── Excerpted records ──

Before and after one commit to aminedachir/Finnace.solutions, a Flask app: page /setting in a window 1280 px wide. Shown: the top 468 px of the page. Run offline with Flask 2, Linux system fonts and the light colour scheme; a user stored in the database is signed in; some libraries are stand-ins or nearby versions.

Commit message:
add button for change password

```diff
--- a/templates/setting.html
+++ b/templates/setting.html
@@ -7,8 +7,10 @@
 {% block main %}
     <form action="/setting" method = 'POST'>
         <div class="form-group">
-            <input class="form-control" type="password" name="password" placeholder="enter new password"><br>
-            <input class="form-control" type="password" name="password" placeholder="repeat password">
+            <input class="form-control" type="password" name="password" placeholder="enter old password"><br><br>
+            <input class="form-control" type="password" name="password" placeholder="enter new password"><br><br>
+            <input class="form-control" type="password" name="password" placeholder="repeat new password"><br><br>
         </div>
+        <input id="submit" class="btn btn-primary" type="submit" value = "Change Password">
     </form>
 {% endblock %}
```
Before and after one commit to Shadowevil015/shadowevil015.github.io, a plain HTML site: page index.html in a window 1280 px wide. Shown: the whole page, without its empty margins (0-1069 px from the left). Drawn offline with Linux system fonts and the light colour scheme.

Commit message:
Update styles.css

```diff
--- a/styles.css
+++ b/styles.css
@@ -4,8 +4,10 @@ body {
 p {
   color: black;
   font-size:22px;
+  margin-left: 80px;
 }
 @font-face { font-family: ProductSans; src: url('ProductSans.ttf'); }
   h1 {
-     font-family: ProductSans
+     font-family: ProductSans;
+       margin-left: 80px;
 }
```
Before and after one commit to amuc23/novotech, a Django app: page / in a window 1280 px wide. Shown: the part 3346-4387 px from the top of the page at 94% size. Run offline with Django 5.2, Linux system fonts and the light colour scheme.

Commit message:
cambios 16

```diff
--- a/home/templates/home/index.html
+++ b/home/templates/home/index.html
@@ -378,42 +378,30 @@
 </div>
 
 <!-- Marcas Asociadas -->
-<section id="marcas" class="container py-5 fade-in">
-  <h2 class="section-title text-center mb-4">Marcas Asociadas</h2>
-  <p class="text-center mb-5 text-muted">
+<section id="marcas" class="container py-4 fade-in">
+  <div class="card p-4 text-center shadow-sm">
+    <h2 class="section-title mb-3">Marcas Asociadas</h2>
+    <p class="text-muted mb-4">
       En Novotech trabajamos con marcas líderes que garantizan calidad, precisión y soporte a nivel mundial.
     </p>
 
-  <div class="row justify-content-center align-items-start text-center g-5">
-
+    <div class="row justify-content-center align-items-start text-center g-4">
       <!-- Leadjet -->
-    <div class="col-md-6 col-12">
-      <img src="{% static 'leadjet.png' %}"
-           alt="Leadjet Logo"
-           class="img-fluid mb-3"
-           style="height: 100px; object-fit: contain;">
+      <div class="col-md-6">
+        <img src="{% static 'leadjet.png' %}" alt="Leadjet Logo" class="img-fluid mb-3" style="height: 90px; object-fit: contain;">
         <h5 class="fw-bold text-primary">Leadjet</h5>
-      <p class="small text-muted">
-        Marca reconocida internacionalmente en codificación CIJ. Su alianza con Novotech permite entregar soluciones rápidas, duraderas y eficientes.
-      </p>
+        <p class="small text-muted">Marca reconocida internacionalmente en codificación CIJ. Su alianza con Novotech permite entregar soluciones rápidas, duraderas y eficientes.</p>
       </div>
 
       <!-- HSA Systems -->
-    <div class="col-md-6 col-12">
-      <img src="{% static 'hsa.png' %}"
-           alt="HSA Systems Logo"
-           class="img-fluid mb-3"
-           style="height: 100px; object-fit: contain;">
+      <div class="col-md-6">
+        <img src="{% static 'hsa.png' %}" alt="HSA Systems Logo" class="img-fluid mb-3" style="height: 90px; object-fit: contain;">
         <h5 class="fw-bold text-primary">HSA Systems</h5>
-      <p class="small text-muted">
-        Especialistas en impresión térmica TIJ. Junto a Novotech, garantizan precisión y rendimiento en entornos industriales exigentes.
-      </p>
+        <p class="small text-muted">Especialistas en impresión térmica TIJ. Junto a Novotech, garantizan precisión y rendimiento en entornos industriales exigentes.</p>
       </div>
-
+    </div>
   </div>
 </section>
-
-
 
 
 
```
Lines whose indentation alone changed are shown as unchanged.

───

**Assignment:**
Give back the data above word for word.

**Answer to this exercise:**
Before and after one commit to aminedachir/Finnace.solutions, a Flask app: page /setting in a window 1280 px wide. Shown: the top 468 px of the page. Run offline with Flask 2, Linux system fonts and the light colour scheme; a user stored in the database is signed in; some libraries are stand-ins or nearby versions.

Commit message:
add button for change password

```diff
--- a/templates/setting.html
+++ b/templates/setting.html
@@ -7,8 +7,10 @@
 {% block main %}
     <form action="/setting" method = 'POST'>
         <div class="form-group">
-            <input class="form-control" type="password" name="password" placeholder="enter new password"><br>
-            <input class="form-control" type="password" name="password" placeholder="repeat password">
+            <input class="form-control" type="password" name="password" placeholder="enter old password"><br><br>
+            <input class="form-control" type="password" name="password" placeholder="enter new password"><br><br>
+            <input class="form-control" type="password" name="password" placeholder="repeat new password"><br><br>
         </div>
+        <input id="submit" class="btn btn-primary" type="submit" value = "Change Password">
     </form>
 {% endblock %}
```
Before and after one commit to Shadowevil015/shadowevil015.github.io, a plain HTML site: page index.html in a window 1280 px wide. Shown: the whole page, without its empty margins (0-1069 px from the left). Drawn offline with Linux system fonts and the light colour scheme.

Commit message:
Update styles.css

```diff
--- a/styles.css
+++ b/styles.css
@@ -4,8 +4,10 @@ body {
 p {
   color: black;
   font-size:22px;
+  margin-left: 80px;
 }
 @font-face { font-family: ProductSans; src: url('ProductSans.ttf'); }
   h1 {
-     font-family: ProductSans
+     font-family: ProductSans;
+       margin-left: 80px;
 }
```
Before and after one commit to amuc23/novotech, a Django app: page / in a window 1280 px wide. Shown: the part 3346-4387 px from the top of the page at 94% size. Run offline with Django 5.2, Linux system fonts and the light colour scheme.

Commit message:
cambios 16

```diff
--- a/home/templates/home/index.html
+++ b/home/templates/home/index.html
@@ -378,42 +378,30 @@
 </div>
 
 <!-- Marcas Asociadas -->
-<section id="marcas" class="container py-5 fade-in">
-  <h2 class="section-title text-center mb-4">Marcas Asociadas</h2>
-  <p class="text-center mb-5 text-muted">
+<section id="marcas" class="container py-4 fade-in">
+  <div class="card p-4 text-center shadow-sm">
+    <h2 class="section-title mb-3">Marcas Asociadas</h2>
+    <p class="text-muted mb-4">
       En Novotech trabajamos con marcas líderes que garantizan calidad, precisión y soporte a nivel mundial.
     </p>
 
-  <div class="row justify-content-center align-items-start text-center g-5">
-
+    <div class="row justify-content-center align-items-start text-center g-4">
       <!-- Leadjet -->
-    <div class="col-md-6 col-12">
-      <img src="{% static 'leadjet.png' %}"
-           alt="Leadjet Logo"
-           class="img-fluid mb-3"
-           style="height: 100px; object-fit: contain;">
+      <div class="col-md-6">
+        <img src="{% static 'leadjet.png' %}" alt="Leadjet Logo" class="img-fluid mb-3" style="height: 90px; object-fit: contain;">
         <h5 class="fw-bold text-primary">Leadjet</h5>
-      <p class="small text-muted">
-        Marca reconocida internacionalmente en codificación CIJ. Su alianza con Novotech permite entregar soluciones rápidas, duraderas y eficientes.
-      </p>
+        <p class="small text-muted">Marca reconocida internacionalmente en codificación CIJ. Su alianza con Novotech permite entregar soluciones rápidas, duraderas y eficientes.</p>
       </div>
 
       <!-- HSA Systems -->
-    <div class="col-md-6 col-12">
-      <img src="{% static 'hsa.png' %}"
-           alt="HSA Systems Logo"
-           class="img-fluid mb-3"
-           style="height: 100px; object-fit: contain;">
+      <div class="col-md-6">
+        <img src="{% static 'hsa.png' %}" alt="HSA Systems Logo" class="img-fluid mb-3" style="height: 90px; object-fit: contain;">
         <h5 class="fw-bold text-primary">HSA Systems</h5>
-      <p class="small text-muted">
-        Especialistas en impresión térmica TIJ. Junto a Novotech, garantizan precisión y rendimiento en entornos industriales exigentes.
-      </p>
+        <p class="small text-muted">Especialistas en impresión térmica TIJ. Junto a Novotech, garantizan precisión y rendimiento en entornos industriales exigentes.</p>
       </div>
-
+    </div>
   </div>
 </section>
-
-
 
 
 
```
Lines whose indentation alone changed are shown as unchanged.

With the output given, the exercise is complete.